From the entries that follow, gather each line holding the word "pipeline".

(DATASET EXCERPTS Opens)

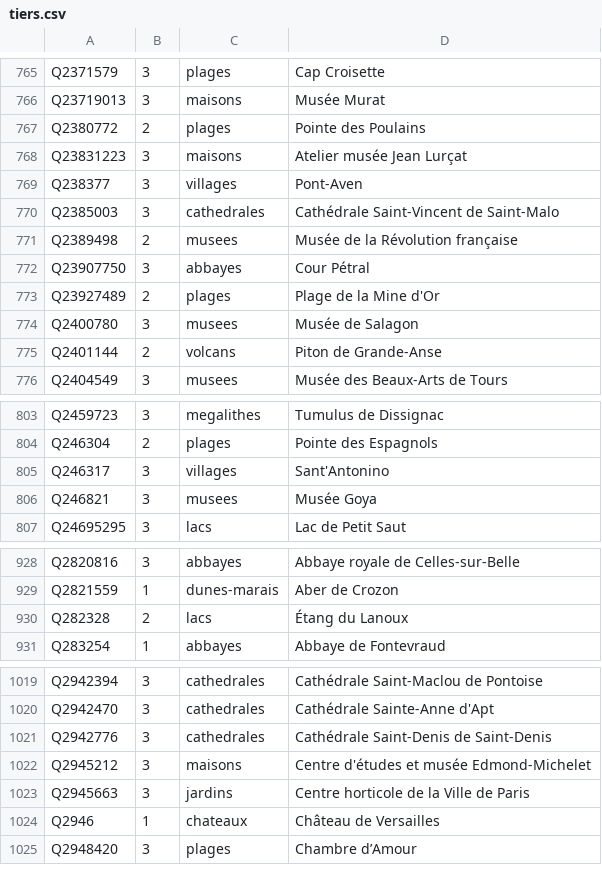
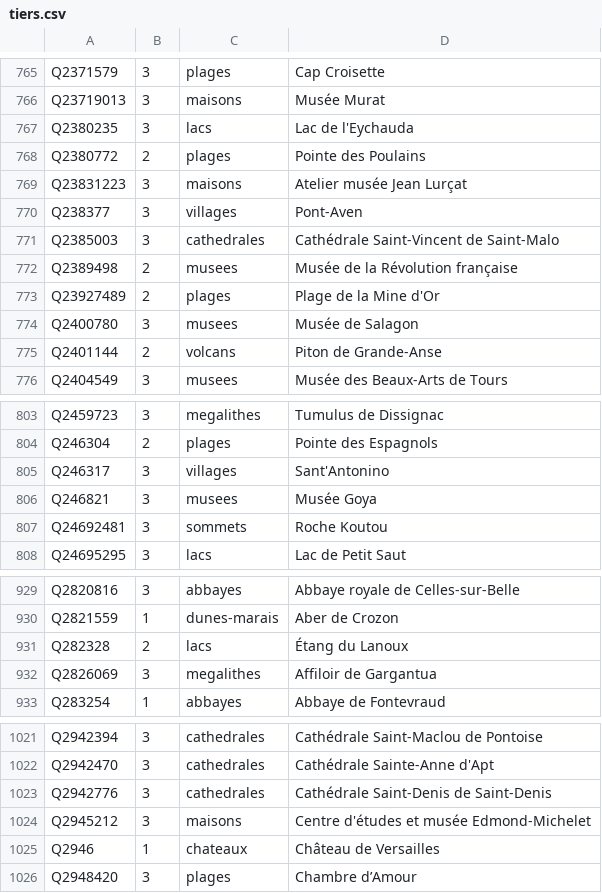
Before and after one commit to alexnr10/roam, a CSV file: pipeline/data/manual/tiers.csv, drawn as a sheet; only a part is shown, gaps mark what is left out; the diff covers the shown part only.

```diff
--- a/pipeline/data/manual/tiers.csv
+++ b/pipeline/data/manual/tiers.csv
@@ -766,2 +766,3 @@ Q2371579,3,plages,Cap Croisette
 Q23719013,3,maisons,Musée Murat
+Q2380235,3,lacs,Lac de l'Eychauda
 Q2380772,2,plages,Pointe des Poulains
@@ -771,3 +772,2 @@ Q2385003,3,cathedrales,Cathédrale Saint-Vincent de Saint-Malo
 Q2389498,2,musees,Musée de la Révolution française
-Q23907750,3,abbayes,Cour Pétral
 Q23927489,2,plages,Plage de la Mine d'Or
@@ -806,2 +806,3 @@ Q246317,3,villages,Sant'Antonino
 Q246821,3,musees,Musée Goya
+Q24692481,3,sommets,Roche Koutou
 Q24695295,3,lacs,Lac de Petit Saut
@@ -930,2 +931,3 @@ Q2821559,1,dunes-marais,Aber de Crozon
 Q282328,2,lacs,Étang du Lanoux
+Q2826069,3,megalithes,Affiloir de Gargantua
 Q283254,1,abbayes,Abbaye de Fontevraud
@@ -1022,3 +1024,2 @@ Q2942776,3,cathedrales,Cathédrale Saint-Denis de Saint-Denis
 Q2945212,3,maisons,Centre d'études et musée Edmond-Michelet
-Q2945663,3,jardins,Centre horticole de la Ville de Paris
 Q2946,1,chateaux,Château de Versailles
```
Also changed, not shown: 11 added rows, 9 removed rows and 1 edited cell elsewhere in this file, pipeline/data/manual/decisions.csv, 1 other file.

(DATASET EXCERPTS Closes)

**RESPONSE TO THIS EXERCISE:**
Before and after one commit to alexnr10/roam, a CSV file: pipeline/data/manual/tiers.csv, drawn as a sheet; only a part is shown, gaps mark what is left out; the diff covers the shown part only.
--- a/pipeline/data/manual/tiers.csv
+++ b/pipeline/data/manual/tiers.csv
Also changed, not shown: 11 added rows, 9 removed rows and 1 edited cell elsewhere in this file, pipeline/data/manual/decisions.csv, 1 other file.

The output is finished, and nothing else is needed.